→ Aim of the exercise
Copy each line of the records that includes "mxGraphModel".

[Version comparison data]
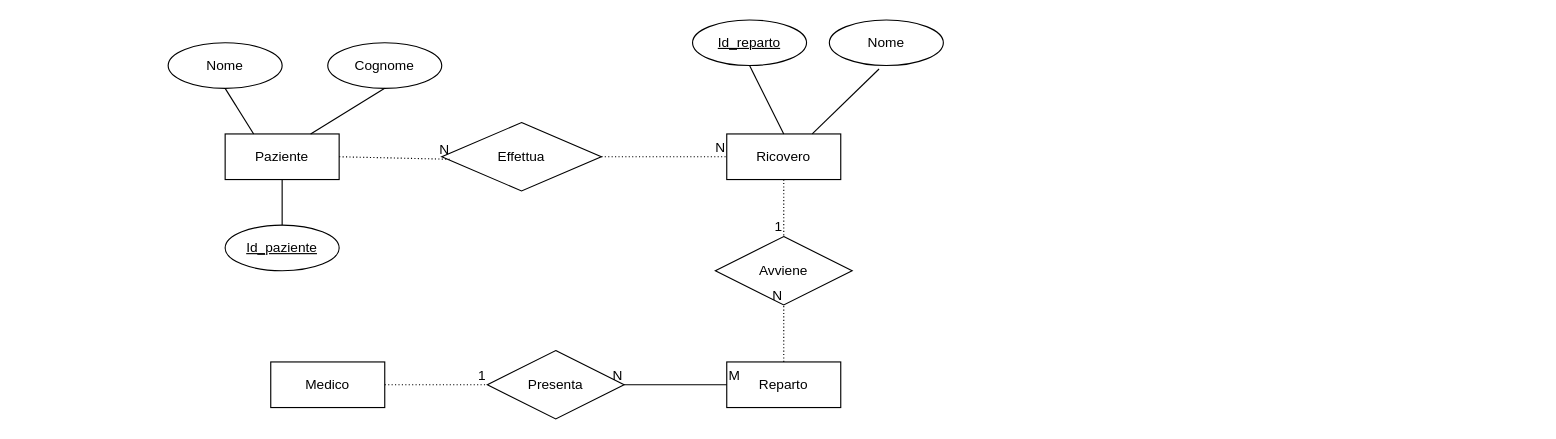
The draw.io diagram Relazioni E-R/Diagramma senza titolo.drawio in James2-2/informatica-2025-2026, before the edit. Source tidied: cells renumbered, new cells numbered last; positions are measured from the earlier drawing's top-left corner, leaving out a move shared by most shapes. Both pictures are drawn from the tidied source at 114%, with x=0, y=0 at pixel (168, 19).
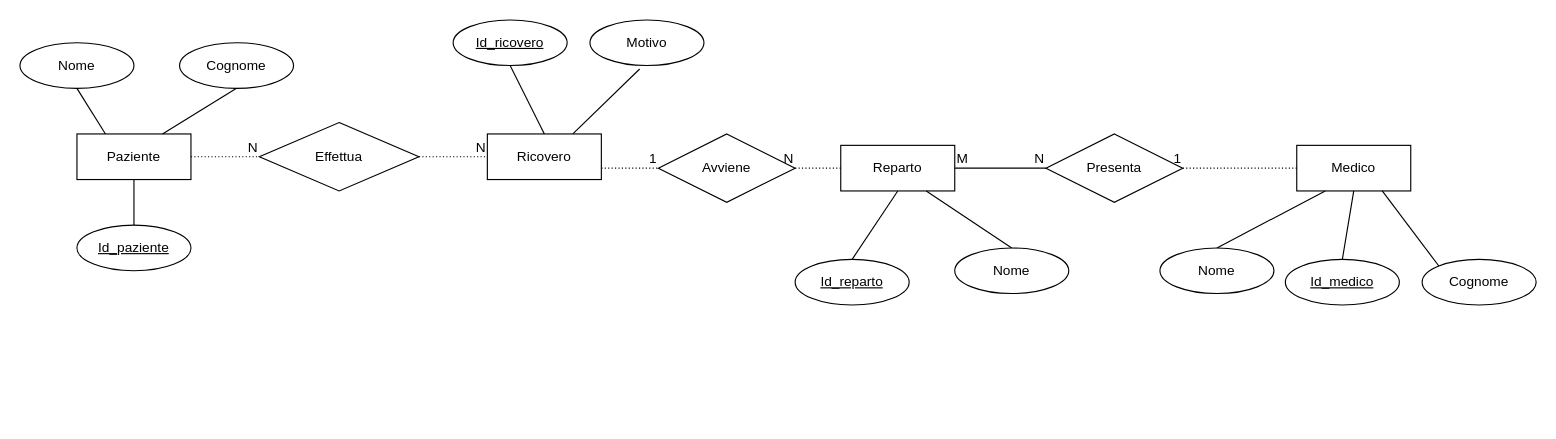
After the change.

Diff of the diagram source:
```diff
@@
     <mxCell id="2" value="Paziente" style="whiteSpace=wrap;html=1;align=center;" parent="1" vertex="1">
-      <mxGeometry x="50" y="100" width="100" height="40" as="geometry" />
+      <mxGeometry x="-80" y="100" width="100" height="40" as="geometry" />
     </mxCell>
     <mxCell id="3" value="Reparto" style="whiteSpace=wrap;html=1;align=center;" parent="1" vertex="1">
-      <mxGeometry x="490" y="300" width="100" height="40" as="geometry" />
+      <mxGeometry x="590" y="110" width="100" height="40" as="geometry" />
     </mxCell>
     <mxCell id="4" value="Ricovero" style="whiteSpace=wrap;html=1;align=center;" parent="1" vertex="1">
-      <mxGeometry x="490" y="100" width="100" height="40" as="geometry" />
+      <mxGeometry x="280" y="100" width="100" height="40" as="geometry" />
     </mxCell>
     <mxCell id="5" value="Medico" style="whiteSpace=wrap;html=1;align=center;" parent="1" vertex="1">
-      <mxGeometry x="90" y="300" width="100" height="40" as="geometry" />
+      <mxGeometry x="990" y="110" width="100" height="40" as="geometry" />
     </mxCell>
     <mxCell id="6" value="Effettua" style="shape=rhombus;perimeter=rhombusPerimeter;whiteSpace=wrap;html=1;align=center;" parent="1" vertex="1">
-      <mxGeometry x="240" y="90" width="140" height="60" as="geometry" />
+      <mxGeometry x="80" y="90" width="140" height="60" as="geometry" />
     </mxCell>
     <mxCell id="7" value="Avviene" style="shape=rhombus;perimeter=rhombusPerimeter;whiteSpace=wrap;html=1;align=center;" parent="1" vertex="1">
-      <mxGeometry x="480" y="190" width="120" height="60" as="geometry" />
+      <mxGeometry x="430" y="100" width="120" height="60" as="geometry" />
     </mxCell>
     <mxCell id="8" value="Presenta" style="shape=rhombus;perimeter=rhombusPerimeter;whiteSpace=wrap;html=1;align=center;" parent="1" vertex="1">
-      <mxGeometry x="280" y="290" width="120" height="60" as="geometry" />
+      <mxGeometry x="770" y="100" width="120" height="60" as="geometry" />
     </mxCell>
-    <mxCell id="9" style="endArrow=none;html=1;rounded=0;dashed=1;dashPattern=1 2;entryX=0.054;entryY=0.537;entryDx=0;entryDy=0;entryPerimeter=0;exitX=1;exitY=0.5;exitDx=0;exitDy=0;" parent="1" edge="1" source="2" target="6">
+    <mxCell id="9" style="endArrow=none;html=1;rounded=0;dashed=1;dashPattern=1 2;entryX=0;entryY=0.5;entryDx=0;entryDy=0;exitX=1;exitY=0.5;exitDx=0;exitDy=0;" parent="1" edge="1" source="2" target="6">
       <mxGeometry relative="1" as="geometry" />
     </mxCell>
@@
-    <mxCell id="13" style="endArrow=none;html=1;rounded=0;dashed=1;dashPattern=1 2;exitX=0.5;exitY=1;exitDx=0;exitDy=0;entryX=0.5;entryY=0;entryDx=0;entryDy=0;" parent="1" edge="1" source="4" target="7">
+    <mxCell id="13" style="endArrow=none;html=1;rounded=0;dashed=1;dashPattern=1 2;exitX=1;exitY=0.75;exitDx=0;exitDy=0;entryX=0;entryY=0.5;entryDx=0;entryDy=0;" parent="1" edge="1" source="4" target="7">
       <mxGeometry relative="1" as="geometry" />
     </mxCell>
@@
-    <mxCell id="15" style="endArrow=none;html=1;rounded=0;dashed=1;dashPattern=1 2;exitX=0.5;exitY=0;exitDx=0;exitDy=0;entryX=0.5;entryY=1;entryDx=0;entryDy=0;" parent="1" edge="1" source="3" target="7">
+    <mxCell id="15" style="endArrow=none;html=1;rounded=0;dashed=1;dashPattern=1 2;exitX=0;exitY=0.5;exitDx=0;exitDy=0;entryX=1;entryY=0.5;entryDx=0;entryDy=0;" parent="1" edge="1" source="3" target="7">
       <mxGeometry relative="1" as="geometry" />
     </mxCell>
@@
-    <mxCell id="17" style="endArrow=none;html=1;rounded=0;exitX=0;exitY=0.5;exitDx=0;exitDy=0;entryX=1;entryY=0.5;entryDx=0;entryDy=0;" parent="1" edge="1" source="3" target="8">
+    <mxCell id="17" style="endArrow=none;html=1;rounded=0;entryX=0;entryY=0.5;entryDx=0;entryDy=0;exitX=1;exitY=0.5;exitDx=0;exitDy=0;" parent="1" edge="1" source="3" target="8">
       <mxGeometry relative="1" as="geometry" />
     </mxCell>
@@
-    <mxCell id="20" style="endArrow=none;html=1;rounded=0;dashed=1;dashPattern=1 2;exitX=1;exitY=0.5;exitDx=0;exitDy=0;entryX=0;entryY=0.5;entryDx=0;entryDy=0;" parent="1" edge="1" source="5" target="8">
+    <mxCell id="20" style="endArrow=none;html=1;rounded=0;dashed=1;dashPattern=1 2;exitX=0;exitY=0.5;exitDx=0;exitDy=0;entryX=1;entryY=0.5;entryDx=0;entryDy=0;" parent="1" edge="1" source="5" target="8">
       <mxGeometry relative="1" as="geometry" />
     </mxCell>
@@
     <mxCell id="22" value="Nome" style="ellipse;whiteSpace=wrap;html=1;align=center;" parent="1" vertex="1">
-      <mxGeometry y="20" width="100" height="40" as="geometry" />
+      <mxGeometry x="-130" y="20" width="100" height="40" as="geometry" />
     </mxCell>
@@
     <mxCell id="24" value="Cognome" style="ellipse;whiteSpace=wrap;html=1;align=center;" parent="1" vertex="1">
-      <mxGeometry x="140" y="20" width="100" height="40" as="geometry" />
+      <mxGeometry x="10" y="20" width="100" height="40" as="geometry" />
     </mxCell>
@@
     <mxCell id="26" value="Id_paziente" style="ellipse;whiteSpace=wrap;html=1;align=center;fontStyle=4;" parent="1" vertex="1">
-      <mxGeometry x="50" y="180" width="100" height="40" as="geometry" />
+      <mxGeometry x="-80" y="180" width="100" height="40" as="geometry" />
     </mxCell>
@@
-    <mxCell id="28" value="Id_reparto" style="ellipse;whiteSpace=wrap;html=1;align=center;fontStyle=4;" parent="1" vertex="1">
-      <mxGeometry x="460" width="100" height="40" as="geometry" />
+    <mxCell id="28" value="Id_ricovero" style="ellipse;whiteSpace=wrap;html=1;align=center;fontStyle=4;" parent="1" vertex="1">
+      <mxGeometry x="250" width="100" height="40" as="geometry" />
     </mxCell>
-    <mxCell id="29" value="Nome" style="ellipse;whiteSpace=wrap;html=1;align=center;" parent="1" vertex="1">
-      <mxGeometry x="580" width="100" height="40" as="geometry" />
+    <mxCell id="29" value="Motivo" style="ellipse;whiteSpace=wrap;html=1;align=center;" parent="1" vertex="1">
+      <mxGeometry x="370" width="100" height="40" as="geometry" />
     </mxCell>
@@
+    <mxCell id="32" value="Id_reparto" style="ellipse;whiteSpace=wrap;html=1;align=center;fontStyle=4;" parent="1" vertex="1">
+      <mxGeometry x="550" y="210" width="100" height="40" as="geometry" />
+    </mxCell>
+    <mxCell id="33" value="Nome" style="ellipse;whiteSpace=wrap;html=1;align=center;" parent="1" vertex="1">
+      <mxGeometry x="690" y="200" width="100" height="40" as="geometry" />
+    </mxCell>
+    <mxCell id="34" style="endArrow=none;html=1;rounded=0;exitX=0.5;exitY=0;exitDx=0;exitDy=0;entryX=0.5;entryY=1;entryDx=0;entryDy=0;" parent="1" edge="1" source="32" target="3">
+      <mxGeometry relative="1" as="geometry" />
+    </mxCell>
+    <mxCell id="35" style="endArrow=none;html=1;rounded=0;entryX=0.5;entryY=0;entryDx=0;entryDy=0;exitX=0.75;exitY=1;exitDx=0;exitDy=0;" parent="1" edge="1" source="3" target="33">
+      <mxGeometry relative="1" as="geometry" />
+    </mxCell>
+    <mxCell id="36" value="Id_medico" style="ellipse;whiteSpace=wrap;html=1;align=center;fontStyle=4;" parent="1" vertex="1">
+      <mxGeometry x="980" y="210" width="100" height="40" as="geometry" />
+    </mxCell>
+    <mxCell id="37" value="Nome" style="ellipse;whiteSpace=wrap;html=1;align=center;" parent="1" vertex="1">
+      <mxGeometry x="870" y="200" width="100" height="40" as="geometry" />
+    </mxCell>
+    <mxCell id="38" value="Cognome" style="ellipse;whiteSpace=wrap;html=1;align=center;" parent="1" vertex="1">
+      <mxGeometry x="1100" y="210" width="100" height="40" as="geometry" />
+    </mxCell>
+    <mxCell id="39" style="endArrow=none;html=1;rounded=0;exitX=0.5;exitY=0;exitDx=0;exitDy=0;entryX=0.5;entryY=1;entryDx=0;entryDy=0;" parent="1" edge="1" source="36" target="5">
+      <mxGeometry relative="1" as="geometry" />
+    </mxCell>
+    <mxCell id="40" style="endArrow=none;html=1;rounded=0;exitX=0.5;exitY=0;exitDx=0;exitDy=0;entryX=0.25;entryY=1;entryDx=0;entryDy=0;" parent="1" edge="1" source="37" target="5">
+      <mxGeometry relative="1" as="geometry" />
+    </mxCell>
+    <mxCell id="41" style="endArrow=none;html=1;rounded=0;exitX=0;exitY=0;exitDx=0;exitDy=0;entryX=0.75;entryY=1;entryDx=0;entryDy=0;" parent="1" edge="1" source="38" target="5">
+      <mxGeometry relative="1" as="geometry" />
+    </mxCell>
```
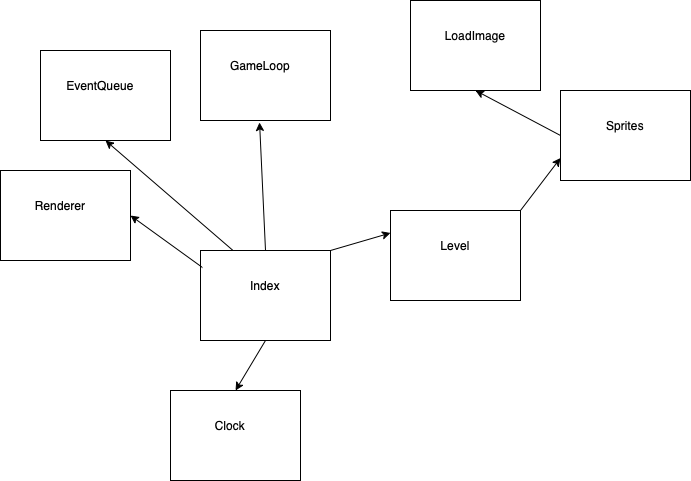
sampsaoinonen/ot-harjoitustyo keeps this draw.io diagram as dokumentaatio/arkkitehtuuri.png. Above is the earlier version. Source tidied: cells renumbered, new cells last; positions are measured from the earlier drawing's top-left corner, leaving out a move shared by most shapes. The source it was exported from:
```xml
<mxGraphModel>
  <root>
    <mxCell id="0" />
    <mxCell id="1" parent="0" />
    <mxCell id="2" style="rounded=0;whiteSpace=wrap;html=1;" parent="1" vertex="1">
      <mxGeometry x="560" y="90" width="130" height="90" as="geometry" />
    </mxCell>
    <mxCell id="3" value="Sprites" style="text;html=1;strokeColor=none;fillColor=none;align=center;verticalAlign=middle;whiteSpace=wrap;rounded=0;" parent="1" vertex="1">
      <mxGeometry x="595" y="110" width="60" height="30" as="geometry" />
    </mxCell>
    <mxCell id="4" style="rounded=0;whiteSpace=wrap;html=1;" parent="1" vertex="1">
      <mxGeometry x="390" y="210" width="130" height="90" as="geometry" />
    </mxCell>
    <mxCell id="5" value="Level" style="text;html=1;strokeColor=none;fillColor=none;align=center;verticalAlign=middle;whiteSpace=wrap;rounded=0;" parent="1" vertex="1">
      <mxGeometry x="425" y="230" width="60" height="30" as="geometry" />
    </mxCell>
    <mxCell id="6" style="endArrow=classic;html=1;rounded=0;entryX=0;entryY=0.75;entryDx=0;entryDy=0;exitX=1;exitY=0;exitDx=0;exitDy=0;" parent="1" edge="1" source="4" target="2">
      <mxGeometry relative="1" as="geometry" />
    </mxCell>
    <mxCell id="7" style="rounded=0;whiteSpace=wrap;html=1;" parent="1" vertex="1">
      <mxGeometry x="200" y="250" width="130" height="90" as="geometry" />
    </mxCell>
    <mxCell id="8" value="Index" style="text;html=1;strokeColor=none;fillColor=none;align=center;verticalAlign=middle;whiteSpace=wrap;rounded=0;" parent="1" vertex="1">
      <mxGeometry x="235" y="270" width="60" height="30" as="geometry" />
    </mxCell>
    <mxCell id="9" style="endArrow=classic;html=1;rounded=0;entryX=0;entryY=0.25;entryDx=0;entryDy=0;exitX=1;exitY=0;exitDx=0;exitDy=0;" parent="1" edge="1" source="7" target="4">
      <mxGeometry relative="1" as="geometry" />
    </mxCell>
    <mxCell id="10" style="rounded=0;whiteSpace=wrap;html=1;" parent="1" vertex="1">
      <mxGeometry x="200" y="30" width="130" height="90" as="geometry" />
    </mxCell>
    <mxCell id="11" value="GameLoop" style="text;html=1;strokeColor=none;fillColor=none;align=center;verticalAlign=middle;whiteSpace=wrap;rounded=0;" parent="1" vertex="1">
      <mxGeometry x="230" y="50" width="60" height="30" as="geometry" />
    </mxCell>
    <mxCell id="12" style="rounded=0;whiteSpace=wrap;html=1;" parent="1" vertex="1">
      <mxGeometry x="40" y="50" width="130" height="90" as="geometry" />
    </mxCell>
    <mxCell id="13" value="EventQueue" style="text;html=1;strokeColor=none;fillColor=none;align=center;verticalAlign=middle;whiteSpace=wrap;rounded=0;" parent="1" vertex="1">
      <mxGeometry x="70" y="70" width="60" height="30" as="geometry" />
    </mxCell>
    <mxCell id="14" style="endArrow=classic;html=1;rounded=0;entryX=0.454;entryY=1.022;entryDx=0;entryDy=0;exitX=0.5;exitY=0;exitDx=0;exitDy=0;entryPerimeter=0;" parent="1" edge="1" source="7" target="10">
      <mxGeometry relative="1" as="geometry" />
    </mxCell>
    <mxCell id="15" style="endArrow=classic;html=1;rounded=0;entryX=0.5;entryY=1;entryDx=0;entryDy=0;exitX=0.25;exitY=0;exitDx=0;exitDy=0;" parent="1" edge="1" source="7" target="12">
      <mxGeometry relative="1" as="geometry" />
    </mxCell>
    <mxCell id="16" style="rounded=0;whiteSpace=wrap;html=1;" parent="1" vertex="1">
      <mxGeometry y="170" width="130" height="90" as="geometry" />
    </mxCell>
    <mxCell id="17" value="Renderer" style="text;html=1;strokeColor=none;fillColor=none;align=center;verticalAlign=middle;whiteSpace=wrap;rounded=0;" parent="1" vertex="1">
      <mxGeometry x="30" y="190" width="60" height="30" as="geometry" />
    </mxCell>
    <mxCell id="18" style="endArrow=classic;html=1;rounded=0;entryX=1;entryY=0.5;entryDx=0;entryDy=0;exitX=0.015;exitY=0.189;exitDx=0;exitDy=0;exitPerimeter=0;" parent="1" edge="1" source="7" target="16">
      <mxGeometry relative="1" as="geometry" />
    </mxCell>
    <mxCell id="19" style="rounded=0;whiteSpace=wrap;html=1;" parent="1" vertex="1">
      <mxGeometry x="170" y="390" width="130" height="90" as="geometry" />
    </mxCell>
    <mxCell id="20" value="Clock" style="text;html=1;strokeColor=none;fillColor=none;align=center;verticalAlign=middle;whiteSpace=wrap;rounded=0;" parent="1" vertex="1">
      <mxGeometry x="200" y="410" width="60" height="30" as="geometry" />
    </mxCell>
    <mxCell id="21" style="rounded=0;whiteSpace=wrap;html=1;" parent="1" vertex="1">
      <mxGeometry x="410" width="130" height="90" as="geometry" />
    </mxCell>
    <mxCell id="22" value="LoadImage" style="text;html=1;strokeColor=none;fillColor=none;align=center;verticalAlign=middle;whiteSpace=wrap;rounded=0;" parent="1" vertex="1">
      <mxGeometry x="445" y="20" width="60" height="30" as="geometry" />
    </mxCell>
    <mxCell id="23" style="endArrow=classic;html=1;rounded=0;entryX=0.5;entryY=1;entryDx=0;entryDy=0;exitX=0;exitY=0.5;exitDx=0;exitDy=0;" parent="1" edge="1" source="2" target="21">
      <mxGeometry relative="1" as="geometry" />
    </mxCell>
    <mxCell id="24" style="endArrow=classic;html=1;rounded=0;entryX=0.5;entryY=0;entryDx=0;entryDy=0;exitX=0.5;exitY=1;exitDx=0;exitDy=0;" parent="1" edge="1" source="7" target="19">
      <mxGeometry relative="1" as="geometry" />
    </mxCell>
  </root>
</mxGraphModel>
```
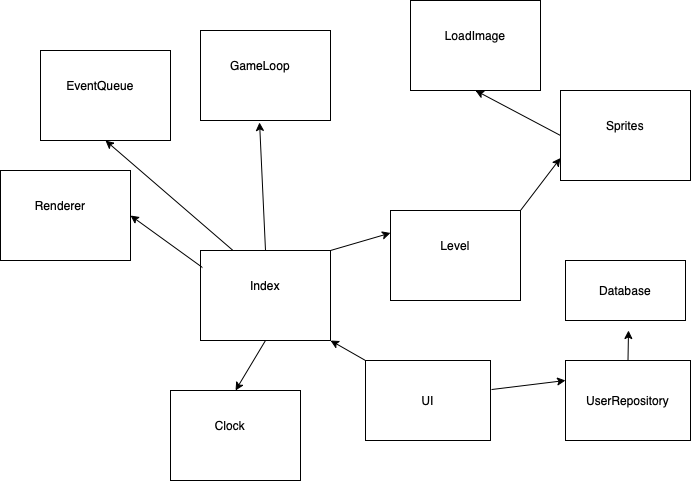
After the commit.

Change to the diagram source:
```diff
@@ -71,5 +71,25 @@
     <mxCell id="24" style="endArrow=classic;html=1;rounded=0;entryX=0.5;entryY=0;entryDx=0;entryDy=0;exitX=0.5;exitY=1;exitDx=0;exitDy=0;" parent="1" edge="1" source="7" target="19">
       <mxGeometry relative="1" as="geometry" />
     </mxCell>
+    <mxCell id="25" value="UI" style="rounded=0;whiteSpace=wrap;html=1;" parent="1" vertex="1">
+      <mxGeometry x="365" y="360" width="125" height="80" as="geometry" />
+    </mxCell>
+    <mxCell id="26" style="edgeStyle=orthogonalEdgeStyle;rounded=0;jettySize=auto;html=1;exitX=0.5;exitY=0;exitDx=0;exitDy=0;" parent="1" edge="1" source="27">
+      <mxGeometry relative="1" as="geometry">
+        <mxPoint x="628" y="330" as="targetPoint" />
+      </mxGeometry>
+    </mxCell>
+    <mxCell id="27" value="UserRepository" style="rounded=0;whiteSpace=wrap;html=1;" parent="1" vertex="1">
+      <mxGeometry x="565" y="360" width="125" height="80" as="geometry" />
+    </mxCell>
+    <mxCell id="28" value="Database" style="rounded=0;whiteSpace=wrap;html=1;" parent="1" vertex="1">
+      <mxGeometry x="565" y="260" width="120" height="60" as="geometry" />
+    </mxCell>
+    <mxCell id="29" style="endArrow=classic;html=1;rounded=0;entryX=1;entryY=1;entryDx=0;entryDy=0;exitX=0;exitY=0;exitDx=0;exitDy=0;" parent="1" edge="1" source="25" target="7">
+      <mxGeometry relative="1" as="geometry" />
+    </mxCell>
+    <mxCell id="30" style="endArrow=classic;html=1;rounded=0;entryX=0;entryY=0.25;entryDx=0;entryDy=0;exitX=1.008;exitY=0.363;exitDx=0;exitDy=0;exitPerimeter=0;" parent="1" edge="1" source="25" target="27">
+      <mxGeometry relative="1" as="geometry" />
+    </mxCell>
   </root>
 </mxGraphModel>
```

→ Solution for this task
<mxGraphModel>
</mxGraphModel>
 </mxGraphModel>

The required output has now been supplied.